EXERCISE DIRECTIONS – Look through the listing below, and wherever a line has the string "resultado", copy it.

DATA FOR THIS TASK –
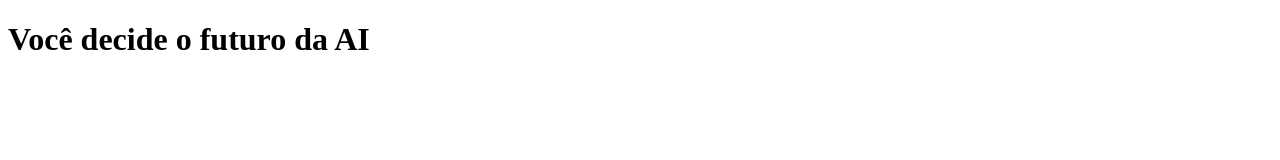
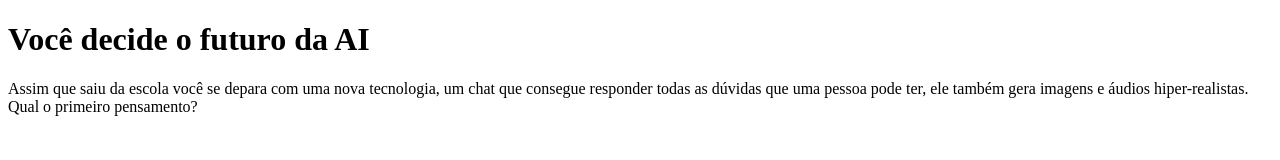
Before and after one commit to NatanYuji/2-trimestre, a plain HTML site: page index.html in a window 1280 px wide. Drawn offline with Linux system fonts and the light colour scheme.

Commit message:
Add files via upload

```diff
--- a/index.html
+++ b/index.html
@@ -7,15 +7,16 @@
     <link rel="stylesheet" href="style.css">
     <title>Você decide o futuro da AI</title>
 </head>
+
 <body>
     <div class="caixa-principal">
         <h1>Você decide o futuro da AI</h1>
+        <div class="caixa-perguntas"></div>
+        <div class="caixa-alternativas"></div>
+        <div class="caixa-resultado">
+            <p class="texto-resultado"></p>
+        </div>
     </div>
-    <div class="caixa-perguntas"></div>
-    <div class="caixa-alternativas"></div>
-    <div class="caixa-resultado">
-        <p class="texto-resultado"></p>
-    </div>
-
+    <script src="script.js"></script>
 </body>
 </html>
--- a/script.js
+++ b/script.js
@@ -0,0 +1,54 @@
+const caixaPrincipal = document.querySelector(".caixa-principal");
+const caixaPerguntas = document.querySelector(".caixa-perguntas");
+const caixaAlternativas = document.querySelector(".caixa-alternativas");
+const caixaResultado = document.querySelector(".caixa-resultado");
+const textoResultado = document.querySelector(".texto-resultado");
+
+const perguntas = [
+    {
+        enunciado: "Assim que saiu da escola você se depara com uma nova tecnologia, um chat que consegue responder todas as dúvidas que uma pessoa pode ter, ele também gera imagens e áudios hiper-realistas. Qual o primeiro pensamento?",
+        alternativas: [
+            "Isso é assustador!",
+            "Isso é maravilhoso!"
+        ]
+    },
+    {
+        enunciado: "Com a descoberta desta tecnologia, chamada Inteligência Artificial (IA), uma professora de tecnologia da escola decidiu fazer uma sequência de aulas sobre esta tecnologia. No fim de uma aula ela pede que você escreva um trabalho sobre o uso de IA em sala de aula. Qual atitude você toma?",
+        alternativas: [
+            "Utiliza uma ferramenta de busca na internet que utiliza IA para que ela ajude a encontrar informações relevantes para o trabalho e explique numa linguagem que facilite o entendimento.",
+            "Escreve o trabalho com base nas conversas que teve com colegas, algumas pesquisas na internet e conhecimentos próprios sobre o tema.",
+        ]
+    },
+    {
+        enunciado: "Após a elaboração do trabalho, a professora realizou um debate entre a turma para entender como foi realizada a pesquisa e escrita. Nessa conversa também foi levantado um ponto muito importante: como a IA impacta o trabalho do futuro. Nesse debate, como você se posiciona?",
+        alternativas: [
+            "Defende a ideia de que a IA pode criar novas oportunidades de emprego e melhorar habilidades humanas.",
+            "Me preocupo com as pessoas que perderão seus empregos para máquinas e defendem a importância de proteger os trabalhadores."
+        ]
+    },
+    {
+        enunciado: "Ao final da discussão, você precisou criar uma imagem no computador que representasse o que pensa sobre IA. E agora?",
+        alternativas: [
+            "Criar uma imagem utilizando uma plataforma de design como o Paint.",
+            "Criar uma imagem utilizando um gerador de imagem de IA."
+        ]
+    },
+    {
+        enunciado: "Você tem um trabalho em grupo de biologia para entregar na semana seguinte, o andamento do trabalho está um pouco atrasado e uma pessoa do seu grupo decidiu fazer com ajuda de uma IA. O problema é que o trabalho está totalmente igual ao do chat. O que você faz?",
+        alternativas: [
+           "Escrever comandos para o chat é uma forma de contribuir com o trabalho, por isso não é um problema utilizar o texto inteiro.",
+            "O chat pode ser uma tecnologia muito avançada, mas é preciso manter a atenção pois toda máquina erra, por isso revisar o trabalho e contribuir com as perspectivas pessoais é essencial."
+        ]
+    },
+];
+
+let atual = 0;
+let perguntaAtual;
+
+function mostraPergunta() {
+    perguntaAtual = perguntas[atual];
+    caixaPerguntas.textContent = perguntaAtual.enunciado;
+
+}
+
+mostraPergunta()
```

ANSWER TO THE EXERCISE –
+        <div class="caixa-resultado">
+            <p class="texto-resultado"></p>
-    <div class="caixa-resultado">
-        <p class="texto-resultado"></p>
+const caixaResultado = document.querySelector(".caixa-resultado");
+const textoResultado = document.querySelector(".texto-resultado");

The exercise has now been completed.